- _Task objective_
Every record should be copied exactly, and the images omitted.

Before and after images
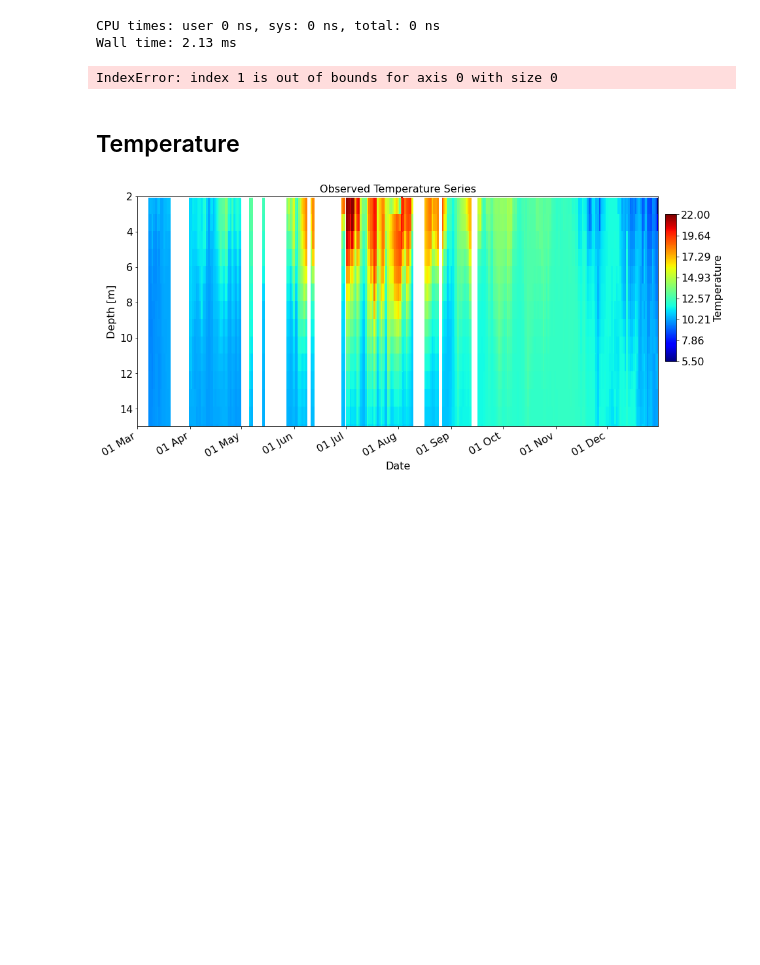
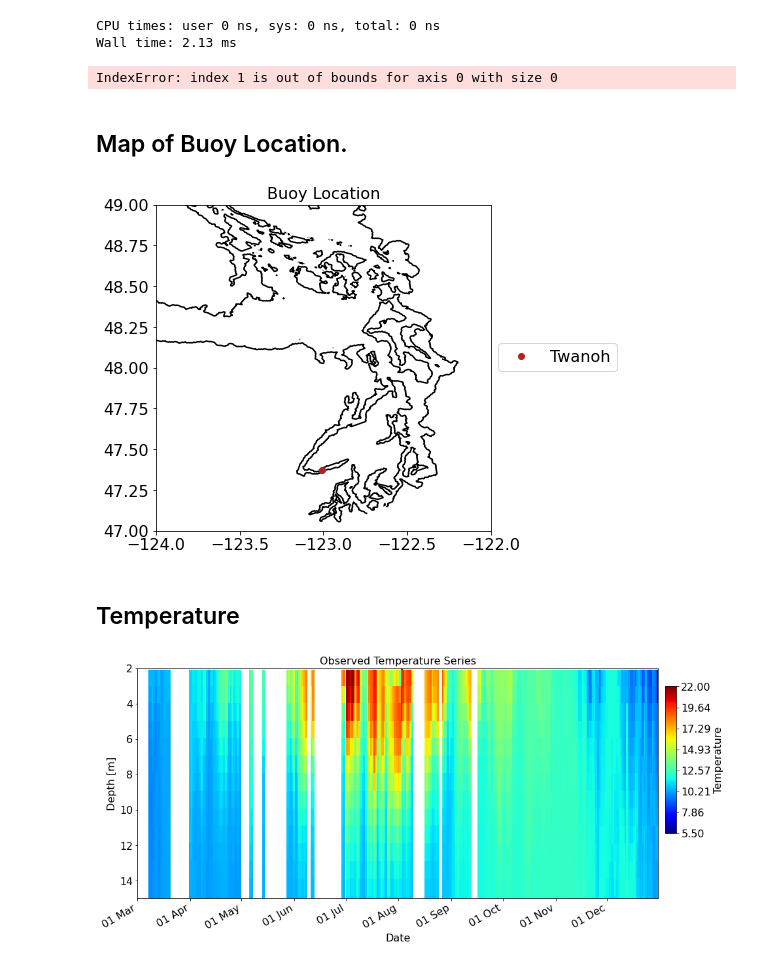
Before and after one commit to SalishSeaCast/analysis-keegan, a Jupyter notebook: notebooks/Evaluations/Continuous_Timeseries/All_Depths_ORCA/DabobBay/201905_Hindcast_Evaluations/2015_DabobBay_Evaluations.ipynb, the cells around one changed output. Cells and saved outputs as stored; diff of their text form; code cells hidden in the pictures; blank space fills up the shorter version.

```diff
--- a/notebooks/Evaluations/Continuous_Timeseries/All_Depths_ORCA/DabobBay/201905_Hindcast_Evaluations/2015_DabobBay_Evaluations.ipynb
+++ b/notebooks/Evaluations/Continuous_Timeseries/All_Depths_ORCA/DabobBay/201905_Hindcast_Evaluations/2015_DabobBay_Evaluations.ipynb
@@ -165,6 +165,22 @@ df,dep,tim= Process_ORCA(orca_dict['Btemp'],obs_dep,YD_rounded,2015)
 date_range=(dt.datetime(year,3,1),dt.datetime(year,12,31))
 # %% [output]
 IndexError: index 1 is out of bounds for axis 0 with size 0
+# %% [markdown]
+## Map of Buoy Location.
+# %%
+lon,lat=places.PLACES[Mooring]['lon lat']
+
+fig, ax = plt.subplots(1,1,figsize = (6,6))
+with nc.Dataset('/data/vdo/MEOPAR/NEMO-forcing/grid/bathymetry_201702.nc') as grid:
+    viz_tools.plot_coastline(ax, grid, coords = 'map',isobath=.1)
+color=('firebrick')
+ax.plot(lon, lat,'o',color = 'firebrick', label=Mooring)
+ax.set_ylim(47, 49)
+ax.legend(bbox_to_anchor=[1,.6,0.4,0])
+ax.set_xlim(-124, -122);
+ax.set_title('Buoy Location');
+# %% [output]
+[figure, added]
 # %% [markdown]
 ## Temperature
 # %%
```
Also changed, not shown: 16 other files.
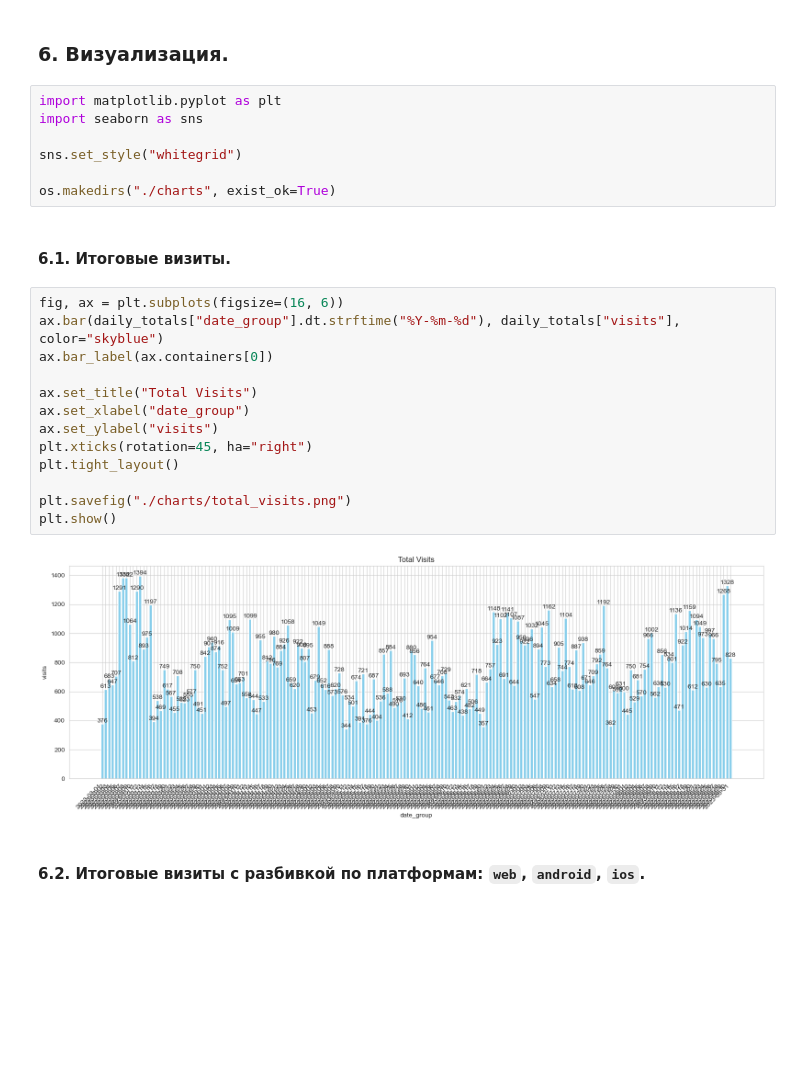
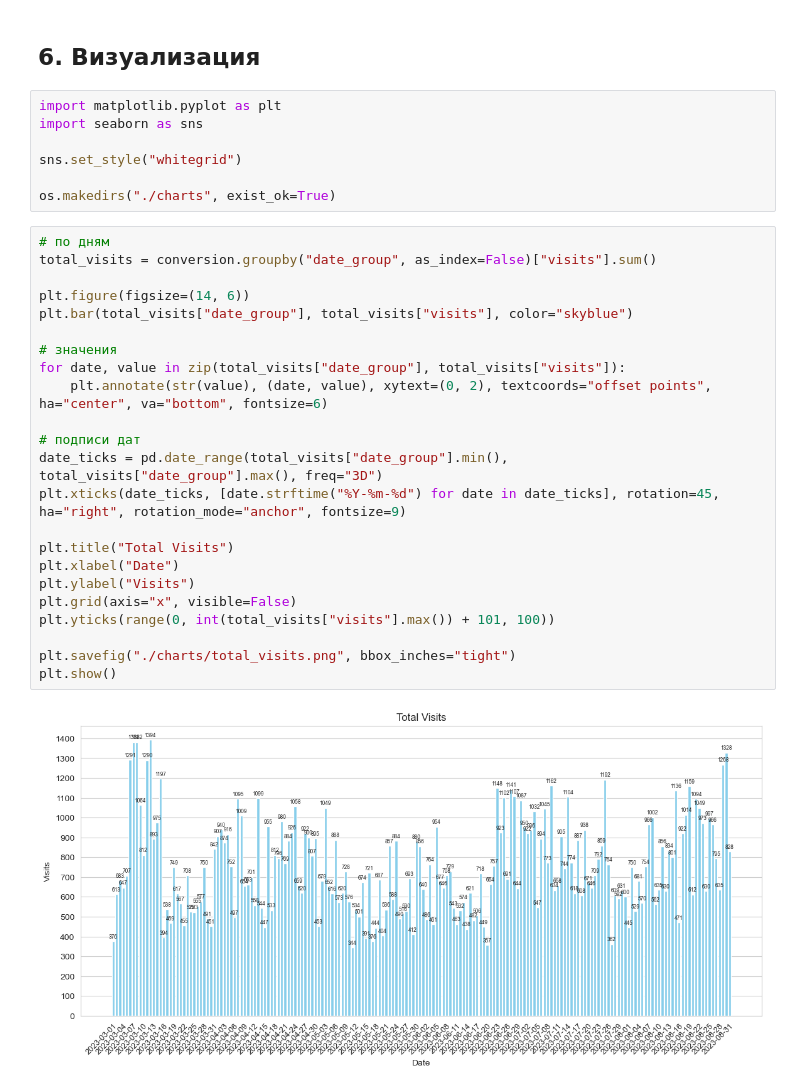
Before and after one commit to aManAndCode/data-analytics-project-100, a Jupyter notebook: charts_project.ipynb, the cells around one changed output. Cells and saved outputs as stored; diff of their text form; blank space fills up the shorter version.

```diff
--- a/charts_project.ipynb
+++ b/charts_project.ipynb
@@ -89,5 +79,5 @@ ads_df.to_json("./ads.json")
 # %% [markdown]
-### **6. Визуализация.**
+## 6. Визуализация
 # %%
 import matplotlib.pyplot as plt
 import seaborn as sns
@@ -95,23 +85,29 @@ import seaborn as sns
 sns.set_style("whitegrid")
 
 os.makedirs("./charts", exist_ok=True)
-# %% [markdown]
-#### **6.1. Итоговые визиты.**
-# %%
-fig, ax = plt.subplots(figsize=(16, 6))
-ax.bar(daily_totals["date_group"].dt.strftime("%Y-%m-%d"), daily_totals["visits"], color="skyblue")
-ax.bar_label(ax.containers[0])
-
-ax.set_title("Total Visits")
-ax.set_xlabel("date_group")
-ax.set_ylabel("visits")
-plt.xticks(rotation=45, ha="right")
-plt.tight_layout()
-
-plt.savefig("./charts/total_visits.png")
-plt.show()
-# %% [output]
-[figure, removed]
-# %% [markdown]
-#### **6.2. Итоговые визиты с разбивкой по платформам:** `web`, `android`, `ios`.
+# %%
+# по дням
+total_visits = conversion.groupby("date_group", as_index=False)["visits"].sum()
+
+plt.figure(figsize=(14, 6))
+plt.bar(total_visits["date_group"], total_visits["visits"], color="skyblue")
+
+# значения
+for date, value in zip(total_visits["date_group"], total_visits["visits"]):
+    plt.annotate(str(value), (date, value), xytext=(0, 2), textcoords="offset points", ha="center", va="bottom", fontsize=6)
+
+# подписи дат
+date_ticks = pd.date_range(total_visits["date_group"].min(), total_visits["date_group"].max(), freq="3D")
+plt.xticks(date_ticks, [date.strftime("%Y-%m-%d") for date in date_ticks], rotation=45, ha="right", rotation_mode="anchor", fontsize=9)
+
+plt.title("Total Visits")
+plt.xlabel("Date")
+plt.ylabel("Visits")
+plt.grid(axis="x", visible=False)
+plt.yticks(range(0, int(total_visits["visits"].max()) + 101, 100))
+
+plt.savefig("./charts/total_visits.png", bbox_inches="tight")
+plt.show()
+# %% [output]
+[figure, added]
 # %%
```
Also changed, not shown: parts of 42 cells of this notebook, 10 other files.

- _Task result_
Before and after one commit to SalishSeaCast/analysis-keegan, a Jupyter notebook: notebooks/Evaluations/Continuous_Timeseries/All_Depths_ORCA/DabobBay/201905_Hindcast_Evaluations/2015_DabobBay_Evaluations.ipynb, the cells around one changed output. Cells and saved outputs as stored; diff of their text form; code cells hidden in the pictures; blank space fills up the shorter version.

```diff
--- a/notebooks/Evaluations/Continuous_Timeseries/All_Depths_ORCA/DabobBay/201905_Hindcast_Evaluations/2015_DabobBay_Evaluations.ipynb
+++ b/notebooks/Evaluations/Continuous_Timeseries/All_Depths_ORCA/DabobBay/201905_Hindcast_Evaluations/2015_DabobBay_Evaluations.ipynb
@@ -165,6 +165,22 @@ df,dep,tim= Process_ORCA(orca_dict['Btemp'],obs_dep,YD_rounded,2015)
 date_range=(dt.datetime(year,3,1),dt.datetime(year,12,31))
 # %% [output]
 IndexError: index 1 is out of bounds for axis 0 with size 0
+# %% [markdown]
+## Map of Buoy Location.
+# %%
+lon,lat=places.PLACES[Mooring]['lon lat']
+
+fig, ax = plt.subplots(1,1,figsize = (6,6))
+with nc.Dataset('/data/vdo/MEOPAR/NEMO-forcing/grid/bathymetry_201702.nc') as grid:
+    viz_tools.plot_coastline(ax, grid, coords = 'map',isobath=.1)
+color=('firebrick')
+ax.plot(lon, lat,'o',color = 'firebrick', label=Mooring)
+ax.set_ylim(47, 49)
+ax.legend(bbox_to_anchor=[1,.6,0.4,0])
+ax.set_xlim(-124, -122);
+ax.set_title('Buoy Location');
+# %% [output]
+[figure, added]
 # %% [markdown]
 ## Temperature
 # %%
```
Also changed, not shown: 16 other files.
Before and after one commit to aManAndCode/data-analytics-project-100, a Jupyter notebook: charts_project.ipynb, the cells around one changed output. Cells and saved outputs as stored; diff of their text form; blank space fills up the shorter version.

```diff
--- a/charts_project.ipynb
+++ b/charts_project.ipynb
@@ -89,5 +79,5 @@ ads_df.to_json("./ads.json")
 # %% [markdown]
-### **6. Визуализация.**
+## 6. Визуализация
 # %%
 import matplotlib.pyplot as plt
 import seaborn as sns
@@ -95,23 +85,29 @@ import seaborn as sns
 sns.set_style("whitegrid")
 
 os.makedirs("./charts", exist_ok=True)
-# %% [markdown]
-#### **6.1. Итоговые визиты.**
-# %%
-fig, ax = plt.subplots(figsize=(16, 6))
-ax.bar(daily_totals["date_group"].dt.strftime("%Y-%m-%d"), daily_totals["visits"], color="skyblue")
-ax.bar_label(ax.containers[0])
-
-ax.set_title("Total Visits")
-ax.set_xlabel("date_group")
-ax.set_ylabel("visits")
-plt.xticks(rotation=45, ha="right")
-plt.tight_layout()
-
-plt.savefig("./charts/total_visits.png")
-plt.show()
-# %% [output]
-[figure, removed]
-# %% [markdown]
-#### **6.2. Итоговые визиты с разбивкой по платформам:** `web`, `android`, `ios`.
+# %%
+# по дням
+total_visits = conversion.groupby("date_group", as_index=False)["visits"].sum()
+
+plt.figure(figsize=(14, 6))
+plt.bar(total_visits["date_group"], total_visits["visits"], color="skyblue")
+
+# значения
+for date, value in zip(total_visits["date_group"], total_visits["visits"]):
+    plt.annotate(str(value), (date, value), xytext=(0, 2), textcoords="offset points", ha="center", va="bottom", fontsize=6)
+
+# подписи дат
+date_ticks = pd.date_range(total_visits["date_group"].min(), total_visits["date_group"].max(), freq="3D")
+plt.xticks(date_ticks, [date.strftime("%Y-%m-%d") for date in date_ticks], rotation=45, ha="right", rotation_mode="anchor", fontsize=9)
+
+plt.title("Total Visits")
+plt.xlabel("Date")
+plt.ylabel("Visits")
+plt.grid(axis="x", visible=False)
+plt.yticks(range(0, int(total_visits["visits"].max()) + 101, 100))
+
+plt.savefig("./charts/total_visits.png", bbox_inches="tight")
+plt.show()
+# %% [output]
+[figure, added]
 # %%
```
Also changed, not shown: parts of 42 cells of this notebook, 10 other files.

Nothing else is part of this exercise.